BUENOS AIRES – Argentina’s peso surged on the black market Friday, as the central bank stepped in to reverse a four-day slide and contain inflationary expectations.
The peso shot up to 11.55 per U.S. dollar in midday trading after falling to 12 per dollar Thursday, the first recovery after tumbling this week from 11.30 on May 16.
President Cristina Fernandez de Kirchner’s economic team appears to have rallied to reel in the black market exchange rate, a leading indicator of confidence in Latin America’s third-largest economy. A drop on the black market, which operates in the back rooms of money houses due to tight restrictions on buying dollars officially, can spread nervousness and spur a rise in capital flight.
A drop in the black market peso exchange rate in turn raises the threat of accelerating consumer prices in a country already burdened by one of the world’s highest inflation rates. It is running at 40 percent annualized, according to the Cato Institute, a Washington D.C.-based think tank.

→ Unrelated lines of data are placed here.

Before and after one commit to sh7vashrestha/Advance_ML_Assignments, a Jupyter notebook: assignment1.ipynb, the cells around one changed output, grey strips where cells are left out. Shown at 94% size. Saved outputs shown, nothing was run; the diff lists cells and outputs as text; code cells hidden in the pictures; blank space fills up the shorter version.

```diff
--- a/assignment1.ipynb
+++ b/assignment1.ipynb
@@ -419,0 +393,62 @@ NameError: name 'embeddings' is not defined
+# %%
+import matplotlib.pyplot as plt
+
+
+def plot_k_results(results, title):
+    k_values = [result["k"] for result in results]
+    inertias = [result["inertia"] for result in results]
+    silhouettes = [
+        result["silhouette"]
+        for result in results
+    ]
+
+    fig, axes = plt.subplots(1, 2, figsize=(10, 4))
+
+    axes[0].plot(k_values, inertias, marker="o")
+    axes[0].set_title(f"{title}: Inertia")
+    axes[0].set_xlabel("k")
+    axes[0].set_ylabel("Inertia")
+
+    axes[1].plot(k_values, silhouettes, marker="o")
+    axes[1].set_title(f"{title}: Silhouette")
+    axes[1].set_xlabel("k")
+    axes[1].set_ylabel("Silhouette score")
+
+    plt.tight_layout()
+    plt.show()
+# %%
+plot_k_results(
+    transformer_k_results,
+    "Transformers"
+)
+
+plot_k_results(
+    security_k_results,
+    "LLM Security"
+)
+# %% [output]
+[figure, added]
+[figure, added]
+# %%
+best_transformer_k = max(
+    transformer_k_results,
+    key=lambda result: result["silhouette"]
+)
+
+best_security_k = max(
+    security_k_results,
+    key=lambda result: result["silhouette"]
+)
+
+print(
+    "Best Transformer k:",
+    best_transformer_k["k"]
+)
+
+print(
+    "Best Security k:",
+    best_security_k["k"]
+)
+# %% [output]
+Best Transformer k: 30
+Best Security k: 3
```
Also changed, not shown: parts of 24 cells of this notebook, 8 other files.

The central bank started restricting the sale of dollars for imports of more than $200,000 to conserve its hard-currency reserves at $28 billion, up from a seven-lower low of $26.7 billion on April 4 but still a long way down from a peak of $53 billion in 2011.
- Shift in thinking
The drop this week came after three months of calm on the exchange market following a shift to pragmatism.
The central bank devalued the peso 20 percent against the dollar in January and then jacked up interest rates to 30 percent, encouraging people to save in pesos instead of dollars.
But over the past month the monetary authority has reduced interest rates to 27 percent and started to devalue the official exchange rate after holding it steady at 8 per dollar since the devaluation.
“With the decline in interest rates, people turned to the dollar,” said Federico Thomsen, an economist at E. F. Thomsen, an economic and political consulting firm in Buenos Aires.
- This new calm may be hard to contain
“The central bank is walking a very narrow path,” Thomsen said.
If the bank depreciates the peso predictably on the official market, which it administers by buying and selling dollars out of its hard-currency reserves, then the market could take advantage, he said.
When the bank followed this practice last year, for example, exporters would delay sales on expectations of getting more pesos from their sales and importers would push forward transactions. This put strain on the central bank’s hard-currency reserves, leading to a decline that ultimately ended in the 20 percent devaluation in January.
The government is trying to hold the reserves at $28 billion as a source of financing. It relies on the reserves to pay for imports and service the national debt given that it can’t sell bonds on global markets for financing until it fully settles a $100 billion default from 2001.
If in another scenario the central bank allows the peso to drop abruptly, then rumors could fly of instability and drive up demand for dollars, Thomsen said.
Copyright © 2014 Anadolu Agency